DATASET EXTRACT START

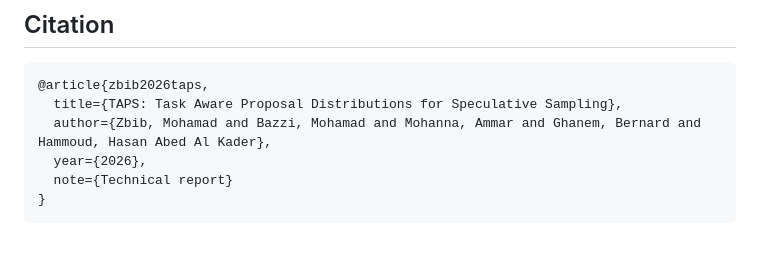
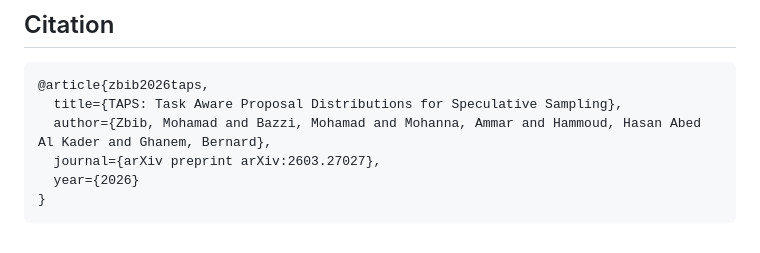
Before and after one commit to Moe-Zbeeb/TAPS, a Markdown page: README.md, the part around the change. Drawn GitHub-style.

Commit message:
Revise citation for TAPS article
Updated citation details in README.md.

````diff
--- a/README.md
+++ b/README.md
@@ -162,8 +162,8 @@ pip install -e Eagle-Code
 ```bibtex
 @article{zbib2026taps,
   title={TAPS: Task Aware Proposal Distributions for Speculative Sampling},
-  author={Zbib, Mohamad and Bazzi, Mohamad and Mohanna, Ammar and Ghanem, Bernard and Hammoud, Hasan Abed Al Kader},
-  year={2026},
-  note={Technical report}
+  author={Zbib, Mohamad and Bazzi, Mohamad and Mohanna, Ammar and Hammoud, Hasan Abed Al Kader and Ghanem, Bernard},
+  journal={arXiv preprint arXiv:2603.27027},
+  year={2026}
 }
 ```
````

DATASET EXTRACT END

### YOUR GOAL
The answer must be the full listing, word for word, with no images in it.

### YOUR RESPONSE
Before and after one commit to Moe-Zbeeb/TAPS, a Markdown page: README.md, the part around the change. Drawn GitHub-style.

Commit message:
Revise citation for TAPS article
Updated citation details in README.md.

````diff
--- a/README.md
+++ b/README.md
@@ -162,8 +162,8 @@ pip install -e Eagle-Code
 ```bibtex
 @article{zbib2026taps,
   title={TAPS: Task Aware Proposal Distributions for Speculative Sampling},
-  author={Zbib, Mohamad and Bazzi, Mohamad and Mohanna, Ammar and Ghanem, Bernard and Hammoud, Hasan Abed Al Kader},
-  year={2026},
-  note={Technical report}
+  author={Zbib, Mohamad and Bazzi, Mohamad and Mohanna, Ammar and Hammoud, Hasan Abed Al Kader and Ghanem, Bernard},
+  journal={arXiv preprint arXiv:2603.27027},
+  year={2026}
 }
 ```
````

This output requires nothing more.